* **Action item**:
Give each record below again, without a single difference.

════════════════

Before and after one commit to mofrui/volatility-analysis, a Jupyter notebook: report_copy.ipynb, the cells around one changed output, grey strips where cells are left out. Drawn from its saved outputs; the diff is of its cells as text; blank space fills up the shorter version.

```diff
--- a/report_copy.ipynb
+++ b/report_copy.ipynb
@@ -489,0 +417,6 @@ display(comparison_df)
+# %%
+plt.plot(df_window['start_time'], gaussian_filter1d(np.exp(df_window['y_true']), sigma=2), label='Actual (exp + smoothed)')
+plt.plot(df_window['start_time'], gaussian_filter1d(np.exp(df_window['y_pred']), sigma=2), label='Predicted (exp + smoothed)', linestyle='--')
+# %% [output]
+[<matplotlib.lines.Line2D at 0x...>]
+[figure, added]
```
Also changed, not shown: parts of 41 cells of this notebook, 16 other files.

════════════════

* **Task solution**:
Before and after one commit to mofrui/volatility-analysis, a Jupyter notebook: report_copy.ipynb, the cells around one changed output, grey strips where cells are left out. Drawn from its saved outputs; the diff is of its cells as text; blank space fills up the shorter version.

```diff
--- a/report_copy.ipynb
+++ b/report_copy.ipynb
@@ -489,0 +417,6 @@ display(comparison_df)
+# %%
+plt.plot(df_window['start_time'], gaussian_filter1d(np.exp(df_window['y_true']), sigma=2), label='Actual (exp + smoothed)')
+plt.plot(df_window['start_time'], gaussian_filter1d(np.exp(df_window['y_pred']), sigma=2), label='Predicted (exp + smoothed)', linestyle='--')
+# %% [output]
+[<matplotlib.lines.Line2D at 0x...>]
+[figure, added]
```
Also changed, not shown: parts of 41 cells of this notebook, 16 other files.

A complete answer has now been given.